Consisting of only 14 shots of varying lengths – from very brief to a centrepiece of approximately 20 minutes – the film shows two men, narratively unconnected, who finally come together in a sequence that shows off both actors’ physical skills and sense of timing.
Lee Kang-sheng, who features in all Tsai Ming-liang’s films, plays the monk with impressive energy. His uniform slow motion footsteps and devoted posture turn his performance into a veritable tour de force as he unswervingly makes his way from the coast to the market in Noailles (popular market with mixed communities people), like an illusion in his bright red robe. Xi You represents another edition of the director’s series of short films that expand Lee Kang-sheng’s thirty minute slow walking performance at Taipei’s National Theatre into a ‘slow walking expedition’. Unusual, brilliantly chosen camera angles provide a collage of various districts in Marseille, creating a hypnotic space in which this meditative peregrination becomes a surprising journey of discovery. Continue reading
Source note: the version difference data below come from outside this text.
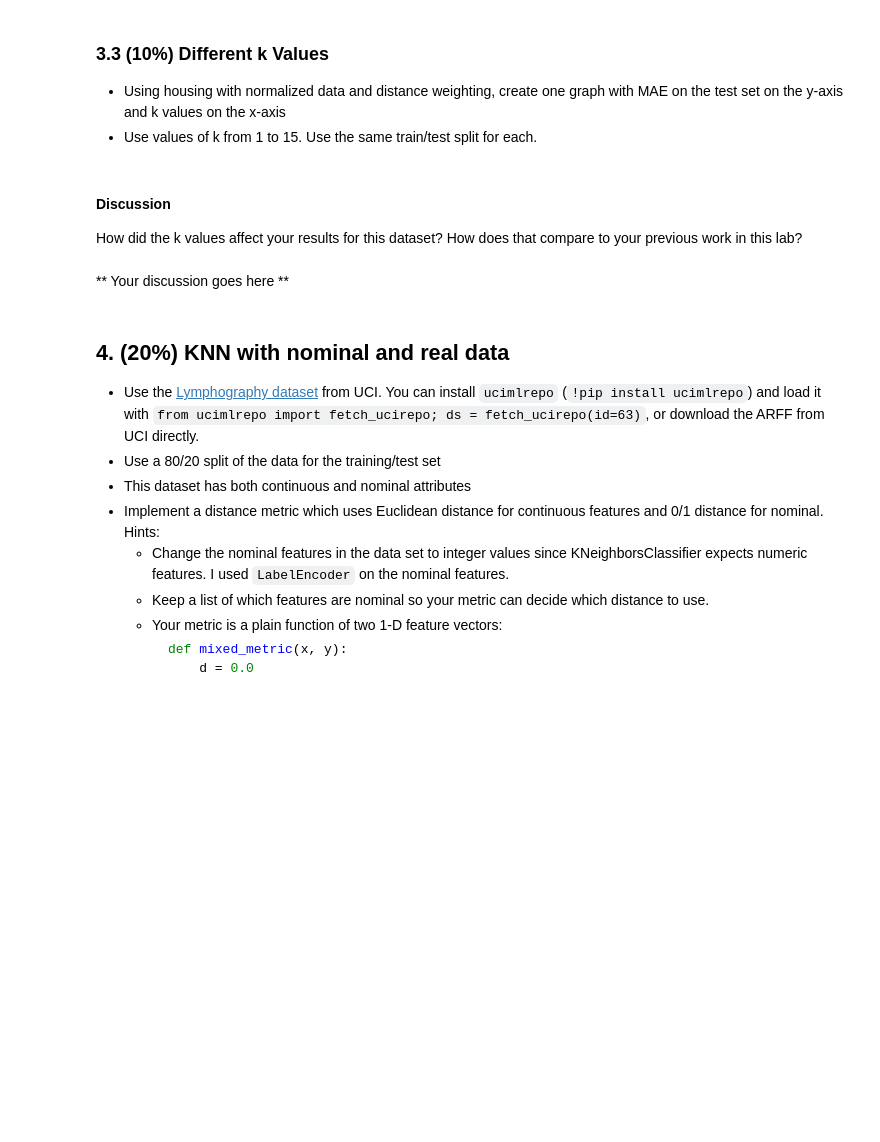
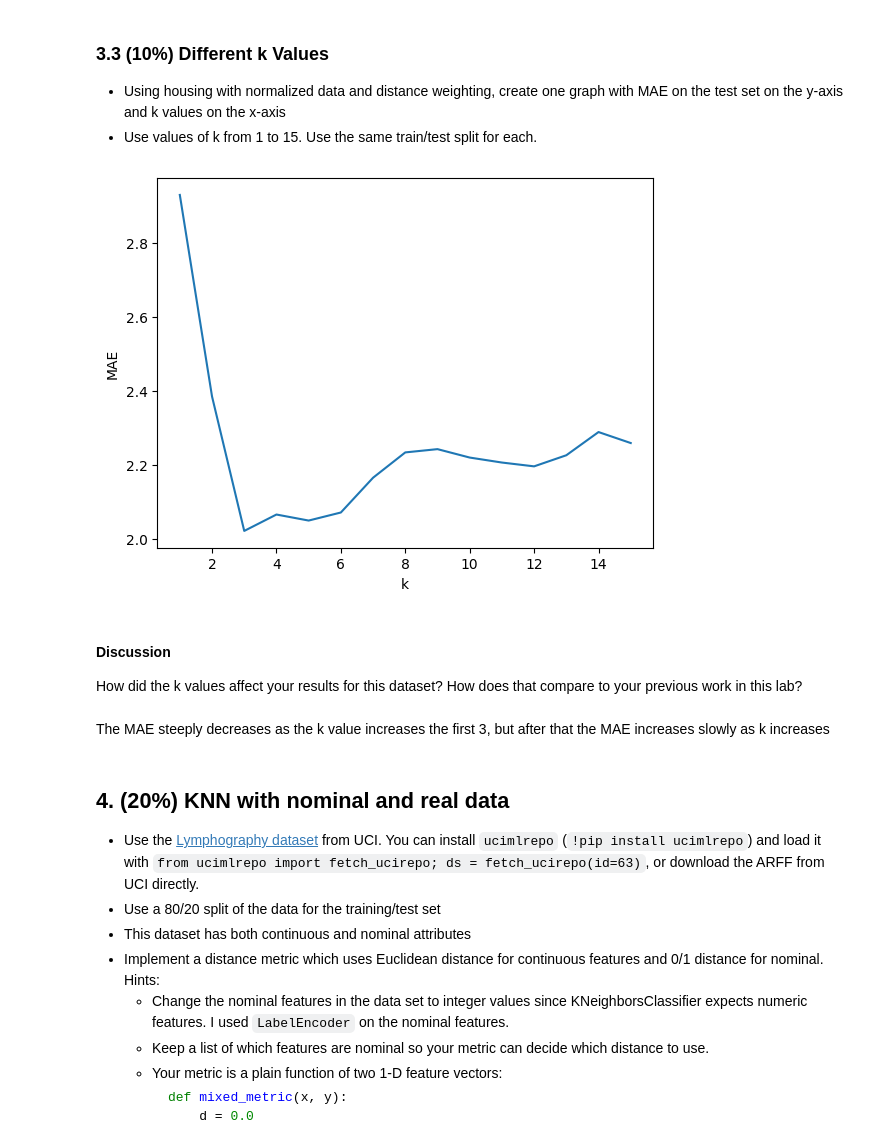
Before and after one commit to lmcnary/-github_issues_page_demo, a Jupyter notebook: KNN Lab.ipynb, the cells around one changed output. Saved outputs shown, nothing was run; the diff lists cells and outputs as text; code cells hidden in the pictures; blank space fills up the shorter version.

```diff
--- a/KNN Lab.ipynb
+++ b/KNN Lab.ipynb
@@ -112,8 +288,23 @@ Discuss your results. How did the hyperparameters affect your results? Discuss e
+# %%
+# Learn and graph for different k values
+mae_values = []
+for k in range(1,16):
+  knn = KNeighborsRegressor(n_neighbors = k, weights = 'distance')
+  knn.fit(X_train_scaled, y_train)
+  mae = np.mean(np.abs(y_test - knn.predict(X_test_scaled)))
+  mae_values.append(mae)
+
+plt.plot(range(1,16), mae_values)
+plt.xlabel('k')
+plt.ylabel('MAE')
+plt.show()
+# %% [output]
+[figure, added]
 # %% [markdown]
 #### Discussion
 How did the k values affect your results for this dataset? How does that compare to your previous work in this lab?
-# %% [markdown]
-** Your discussion goes here **
+# %% [markdown]
+The MAE steeply decreases as the k value increases the first 3, but after that the MAE increases slowly as k increases
 # %% [markdown]
 ## 4. (20%) KNN with nominal and real data
 
```
Also changed, not shown: parts of 32 cells of this notebook.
Pasolini’s ‘Decameron’ at the Film Festival
Pier Paolo Pasolini, the Italian director, has always been something of a puzzle for American critics, not simply because we have to reconcile his announced Marxism with what appears to be a kind of reformed Christianity (as reflected by the neo-realistic “The Gospel According to St. Matthew,” as well as by the austerely allegorical “Teorema”), but because he forces us to keep shifting critical gears. No three Pasolinis are ever quite alike. At best, they come in pairs, like “Oedipus Rex” and “Medea,” neither of which have yet been released here.
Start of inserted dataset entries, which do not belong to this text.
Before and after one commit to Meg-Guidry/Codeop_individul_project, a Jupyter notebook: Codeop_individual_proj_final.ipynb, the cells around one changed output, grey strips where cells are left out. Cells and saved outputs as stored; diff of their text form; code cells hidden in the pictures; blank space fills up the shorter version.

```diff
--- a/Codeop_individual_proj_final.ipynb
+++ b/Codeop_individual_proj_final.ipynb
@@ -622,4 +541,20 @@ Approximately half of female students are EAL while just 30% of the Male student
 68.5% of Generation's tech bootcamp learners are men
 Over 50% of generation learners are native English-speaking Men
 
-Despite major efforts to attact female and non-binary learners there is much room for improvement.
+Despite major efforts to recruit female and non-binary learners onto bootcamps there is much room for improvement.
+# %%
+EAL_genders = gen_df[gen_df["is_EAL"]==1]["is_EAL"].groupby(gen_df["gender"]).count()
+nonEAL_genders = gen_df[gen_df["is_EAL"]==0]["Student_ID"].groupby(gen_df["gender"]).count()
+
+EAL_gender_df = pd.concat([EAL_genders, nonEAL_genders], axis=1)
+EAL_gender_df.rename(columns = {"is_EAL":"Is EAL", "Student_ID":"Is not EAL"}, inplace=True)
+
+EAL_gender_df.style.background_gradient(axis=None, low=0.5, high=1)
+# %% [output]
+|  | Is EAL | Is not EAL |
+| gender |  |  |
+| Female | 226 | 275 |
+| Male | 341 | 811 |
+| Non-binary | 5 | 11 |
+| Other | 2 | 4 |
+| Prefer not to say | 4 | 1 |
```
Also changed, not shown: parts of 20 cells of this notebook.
There is, however, a peculiar kind of romanticism throughout all of his films. It is a middle-class romanticism that idealizes the spiritual and emotional freedom that Pasolini sees in what we used to call The Common Man, who, in slightly more straightforward, class-conscious Europe, is still The Peasant. As if he were some medieval maiden locked in a tower, Pasolini seems to long for the freedom to do what the simple folk do, which, to Pasolini, evokes sexual liberation as much as anything else.
In none of his films has this been more apparent than in his marvelous new work, “The Decameron,” which is as close to being uninhibited and joyful as anything he’s ever done.
There is seven of them, aged 23 to 60: a man, women, mothers, girls, they come from different backgrounds.
All speak openly, quite frankly, with courage.
Each one of them shares his story, his emotions and memories.
Each story is unique, but universal in its way. Everyone tells the silences,
the feeling of guilt of the victim, the lack of points of reference, the cowardice of the whole family, the tragic role of the mother, the denial, the feeling of being alone in the world.
The film shows the mechanisms of incest and that one can not understand it
without considering the whole family.
The documentary also wants to transmit a message of hope with these men and women who were able to rebuild themselves.
Their stories offer a helping hand to those who, like them once, suffocate under a blanket of silence.
A young woman in a deep depression leaves her husband and returns to her parents. She discovers her father is having an affair, becomes jealous of his mistress and tries to turn his feelings in her direction.
Summertime. A cruising spot for men, tucked away on the shores of a lake. Franck falls in love with Michel. An attractive, potent and lethally dangerous man. Franck knows this, but wants to live out his passion anyway. Continue reading
Eve Charlier is poisoned by her husband, an unscrupulous state official, so that he can marry her younger sister. At the same moment that she dies, a political agitator, Pierre Dumaine is shot dead by a police informer on the eve of an uprising against the state. Eve and Pierre meet up in the afterlife, where they can observe the world of the living but cannot alter anything. When they appear to fall in love, they are allowed to return to the land of the living for one more day. If they can prove that they love each other sincerely, they will be permitted to live out the rest of their lives together. Otherwise…
My Mother (French: Ma mère) is a French-Austrian-Portuguese-Spanish 2004 movie about the fictional story of an incestuous relationship between a 17-year-old boy and his attractive, promiscuous, 43-year-old mother. The movie stars Isabelle Hupert, Louis Garrel, Emma de Caunes, Joana Preiss, Philipe Duclos and Jean-Baptiste Montagut. French director Christophe Honoré, who wrote the screenplay, based it on the controversial and posthumous novel of the same name by French author George Bataille. Honoré shot the film on location on the island of Gran Canaria, Canary Islands, Spain. Its dialogue is almost entirely in French with brief segments in Spanish, German and English. Film distribution company TLA Releasing released Ma mère in France, at the Cannes Film Market, on 13 May 2004.